• _What to produce_: Filter the material below so that only lines containing "setEnteredAmount" remain.

• _Input material_:

**********

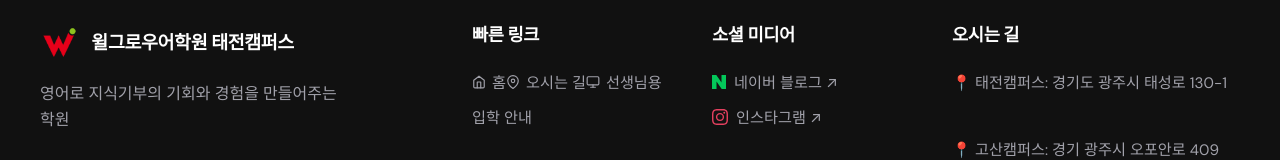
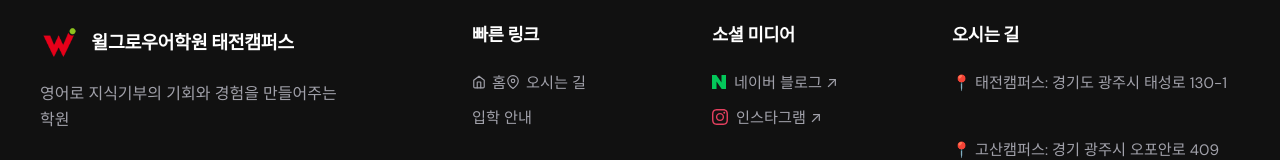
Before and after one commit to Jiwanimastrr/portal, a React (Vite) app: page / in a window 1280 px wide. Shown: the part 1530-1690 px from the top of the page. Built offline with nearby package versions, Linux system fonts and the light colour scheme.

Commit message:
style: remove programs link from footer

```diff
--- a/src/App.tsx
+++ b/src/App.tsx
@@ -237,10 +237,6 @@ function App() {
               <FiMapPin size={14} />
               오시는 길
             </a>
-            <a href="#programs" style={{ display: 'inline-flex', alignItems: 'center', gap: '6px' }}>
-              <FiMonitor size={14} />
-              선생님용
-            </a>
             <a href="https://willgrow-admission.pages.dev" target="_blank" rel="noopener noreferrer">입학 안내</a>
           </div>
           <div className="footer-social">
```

**********

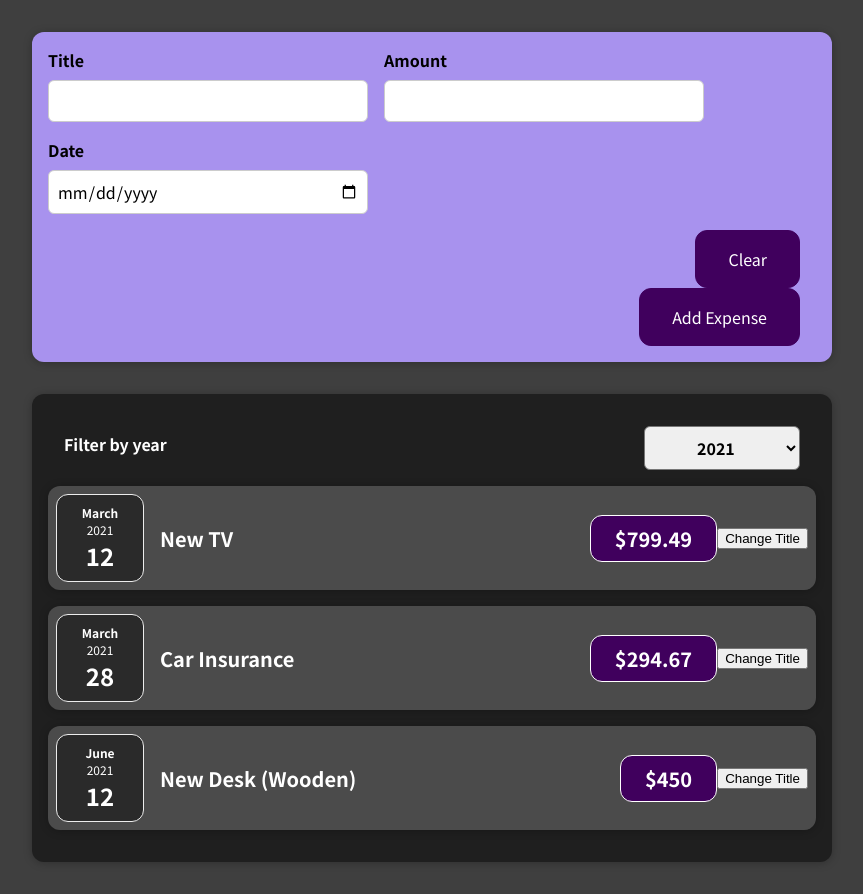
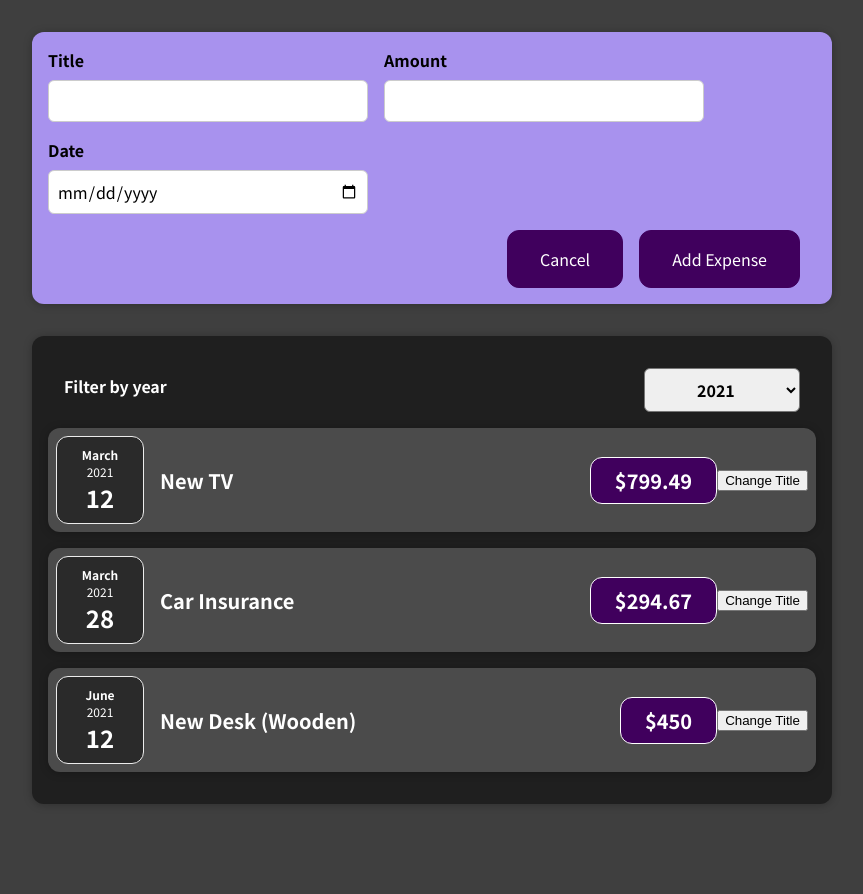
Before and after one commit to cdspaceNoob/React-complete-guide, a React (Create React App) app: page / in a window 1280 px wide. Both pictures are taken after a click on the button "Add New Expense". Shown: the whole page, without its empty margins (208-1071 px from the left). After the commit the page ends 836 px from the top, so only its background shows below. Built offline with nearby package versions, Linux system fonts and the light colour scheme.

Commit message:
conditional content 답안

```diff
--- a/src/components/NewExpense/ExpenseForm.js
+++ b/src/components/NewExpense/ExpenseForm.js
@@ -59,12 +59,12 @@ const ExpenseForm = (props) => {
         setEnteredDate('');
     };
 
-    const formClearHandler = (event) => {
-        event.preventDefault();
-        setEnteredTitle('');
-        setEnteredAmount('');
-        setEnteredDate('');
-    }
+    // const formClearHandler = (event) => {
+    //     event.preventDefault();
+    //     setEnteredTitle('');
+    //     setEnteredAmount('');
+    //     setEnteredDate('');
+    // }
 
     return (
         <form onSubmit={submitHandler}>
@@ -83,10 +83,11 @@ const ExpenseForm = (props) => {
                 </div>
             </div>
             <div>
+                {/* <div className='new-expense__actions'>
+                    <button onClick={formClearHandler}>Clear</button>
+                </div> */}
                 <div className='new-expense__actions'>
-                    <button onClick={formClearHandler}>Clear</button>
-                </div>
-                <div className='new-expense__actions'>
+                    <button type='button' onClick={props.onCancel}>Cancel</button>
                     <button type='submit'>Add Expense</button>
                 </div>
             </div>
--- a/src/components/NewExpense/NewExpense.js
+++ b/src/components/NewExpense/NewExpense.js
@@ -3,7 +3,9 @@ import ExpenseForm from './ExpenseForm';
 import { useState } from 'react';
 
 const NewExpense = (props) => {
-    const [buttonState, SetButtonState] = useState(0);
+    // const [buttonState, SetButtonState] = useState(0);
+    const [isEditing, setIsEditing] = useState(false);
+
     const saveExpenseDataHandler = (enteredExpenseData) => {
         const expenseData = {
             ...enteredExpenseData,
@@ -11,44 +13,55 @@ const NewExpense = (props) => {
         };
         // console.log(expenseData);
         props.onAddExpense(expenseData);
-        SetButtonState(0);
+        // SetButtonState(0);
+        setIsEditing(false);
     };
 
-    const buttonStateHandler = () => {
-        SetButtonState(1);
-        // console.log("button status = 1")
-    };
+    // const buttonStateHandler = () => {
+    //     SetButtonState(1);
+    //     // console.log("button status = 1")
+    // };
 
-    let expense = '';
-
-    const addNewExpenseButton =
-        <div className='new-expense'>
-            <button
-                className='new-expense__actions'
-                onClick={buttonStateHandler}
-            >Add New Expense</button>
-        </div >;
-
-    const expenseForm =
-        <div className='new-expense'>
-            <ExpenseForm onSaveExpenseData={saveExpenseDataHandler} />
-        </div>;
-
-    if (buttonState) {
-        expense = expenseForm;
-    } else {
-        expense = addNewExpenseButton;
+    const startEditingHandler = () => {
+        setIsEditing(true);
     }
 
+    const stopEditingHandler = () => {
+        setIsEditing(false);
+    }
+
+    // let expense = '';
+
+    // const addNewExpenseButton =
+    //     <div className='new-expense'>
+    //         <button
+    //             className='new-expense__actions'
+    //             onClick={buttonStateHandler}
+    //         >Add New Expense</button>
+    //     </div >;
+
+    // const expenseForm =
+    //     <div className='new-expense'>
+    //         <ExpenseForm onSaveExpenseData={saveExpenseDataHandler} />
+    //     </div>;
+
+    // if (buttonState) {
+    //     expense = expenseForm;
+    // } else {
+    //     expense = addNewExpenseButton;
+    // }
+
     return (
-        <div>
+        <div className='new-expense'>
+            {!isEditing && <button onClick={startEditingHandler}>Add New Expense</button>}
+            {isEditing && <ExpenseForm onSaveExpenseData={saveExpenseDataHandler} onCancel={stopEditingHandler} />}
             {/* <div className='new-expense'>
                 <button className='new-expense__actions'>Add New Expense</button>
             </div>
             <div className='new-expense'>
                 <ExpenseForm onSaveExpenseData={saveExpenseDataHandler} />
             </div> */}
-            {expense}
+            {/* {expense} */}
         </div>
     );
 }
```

**********

• _Task solution_:
-        setEnteredAmount('');
+    //     setEnteredAmount('');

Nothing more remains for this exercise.